#### Activity:
Repeat the listing in full, preserving every character.

#### Given data:
☆ ☆ ☆ ☆ ☆ ☆ ☆

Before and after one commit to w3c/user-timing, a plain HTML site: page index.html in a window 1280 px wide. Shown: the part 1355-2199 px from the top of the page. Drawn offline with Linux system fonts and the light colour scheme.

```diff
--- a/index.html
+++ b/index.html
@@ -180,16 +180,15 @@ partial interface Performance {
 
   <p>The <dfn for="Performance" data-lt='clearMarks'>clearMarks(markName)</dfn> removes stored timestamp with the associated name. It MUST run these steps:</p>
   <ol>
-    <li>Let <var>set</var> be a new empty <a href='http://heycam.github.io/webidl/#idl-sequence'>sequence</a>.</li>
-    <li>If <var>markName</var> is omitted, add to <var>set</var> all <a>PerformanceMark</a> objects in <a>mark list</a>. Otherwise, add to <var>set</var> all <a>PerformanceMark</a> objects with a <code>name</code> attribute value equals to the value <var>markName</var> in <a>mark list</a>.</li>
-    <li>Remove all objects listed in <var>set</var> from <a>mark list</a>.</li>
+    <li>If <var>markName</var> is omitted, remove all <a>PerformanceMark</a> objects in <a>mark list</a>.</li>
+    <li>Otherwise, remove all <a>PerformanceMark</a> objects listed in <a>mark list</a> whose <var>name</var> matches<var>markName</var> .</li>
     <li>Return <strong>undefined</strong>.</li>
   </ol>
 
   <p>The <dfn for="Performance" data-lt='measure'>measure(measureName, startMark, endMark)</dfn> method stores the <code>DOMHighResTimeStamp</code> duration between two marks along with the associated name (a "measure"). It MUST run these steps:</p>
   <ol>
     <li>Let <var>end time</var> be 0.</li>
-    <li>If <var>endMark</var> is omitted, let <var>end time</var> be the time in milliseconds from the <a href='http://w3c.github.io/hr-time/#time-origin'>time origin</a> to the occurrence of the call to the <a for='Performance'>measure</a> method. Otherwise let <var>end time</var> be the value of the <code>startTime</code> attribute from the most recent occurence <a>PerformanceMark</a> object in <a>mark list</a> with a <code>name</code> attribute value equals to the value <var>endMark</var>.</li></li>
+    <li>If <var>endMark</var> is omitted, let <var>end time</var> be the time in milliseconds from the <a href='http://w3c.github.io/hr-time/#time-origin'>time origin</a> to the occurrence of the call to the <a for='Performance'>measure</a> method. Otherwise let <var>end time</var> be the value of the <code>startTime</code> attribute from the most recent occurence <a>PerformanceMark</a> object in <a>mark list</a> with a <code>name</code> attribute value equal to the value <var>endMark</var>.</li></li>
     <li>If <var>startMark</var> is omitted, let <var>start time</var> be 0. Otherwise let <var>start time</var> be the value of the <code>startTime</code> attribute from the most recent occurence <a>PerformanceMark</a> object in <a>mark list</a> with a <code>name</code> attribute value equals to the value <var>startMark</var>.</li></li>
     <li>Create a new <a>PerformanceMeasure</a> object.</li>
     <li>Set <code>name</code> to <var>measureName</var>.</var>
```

☆ ☆ ☆ ☆ ☆ ☆ ☆

#### Solution for this task:
Before and after one commit to w3c/user-timing, a plain HTML site: page index.html in a window 1280 px wide. Shown: the part 1355-2199 px from the top of the page. Drawn offline with Linux system fonts and the light colour scheme.

```diff
--- a/index.html
+++ b/index.html
@@ -180,16 +180,15 @@ partial interface Performance {
 
   <p>The <dfn for="Performance" data-lt='clearMarks'>clearMarks(markName)</dfn> removes stored timestamp with the associated name. It MUST run these steps:</p>
   <ol>
-    <li>Let <var>set</var> be a new empty <a href='http://heycam.github.io/webidl/#idl-sequence'>sequence</a>.</li>
-    <li>If <var>markName</var> is omitted, add to <var>set</var> all <a>PerformanceMark</a> objects in <a>mark list</a>. Otherwise, add to <var>set</var> all <a>PerformanceMark</a> objects with a <code>name</code> attribute value equals to the value <var>markName</var> in <a>mark list</a>.</li>
-    <li>Remove all objects listed in <var>set</var> from <a>mark list</a>.</li>
+    <li>If <var>markName</var> is omitted, remove all <a>PerformanceMark</a> objects in <a>mark list</a>.</li>
+    <li>Otherwise, remove all <a>PerformanceMark</a> objects listed in <a>mark list</a> whose <var>name</var> matches<var>markName</var> .</li>
     <li>Return <strong>undefined</strong>.</li>
   </ol>
 
   <p>The <dfn for="Performance" data-lt='measure'>measure(measureName, startMark, endMark)</dfn> method stores the <code>DOMHighResTimeStamp</code> duration between two marks along with the associated name (a "measure"). It MUST run these steps:</p>
   <ol>
     <li>Let <var>end time</var> be 0.</li>
-    <li>If <var>endMark</var> is omitted, let <var>end time</var> be the time in milliseconds from the <a href='http://w3c.github.io/hr-time/#time-origin'>time origin</a> to the occurrence of the call to the <a for='Performance'>measure</a> method. Otherwise let <var>end time</var> be the value of the <code>startTime</code> attribute from the most recent occurence <a>PerformanceMark</a> object in <a>mark list</a> with a <code>name</code> attribute value equals to the value <var>endMark</var>.</li></li>
+    <li>If <var>endMark</var> is omitted, let <var>end time</var> be the time in milliseconds from the <a href='http://w3c.github.io/hr-time/#time-origin'>time origin</a> to the occurrence of the call to the <a for='Performance'>measure</a> method. Otherwise let <var>end time</var> be the value of the <code>startTime</code> attribute from the most recent occurence <a>PerformanceMark</a> object in <a>mark list</a> with a <code>name</code> attribute value equal to the value <var>endMark</var>.</li></li>
     <li>If <var>startMark</var> is omitted, let <var>start time</var> be 0. Otherwise let <var>start time</var> be the value of the <code>startTime</code> attribute from the most recent occurence <a>PerformanceMark</a> object in <a>mark list</a> with a <code>name</code> attribute value equals to the value <var>startMark</var>.</li></li>
     <li>Create a new <a>PerformanceMeasure</a> object.</li>
     <li>Set <code>name</code> to <var>measureName</var>.</var>
```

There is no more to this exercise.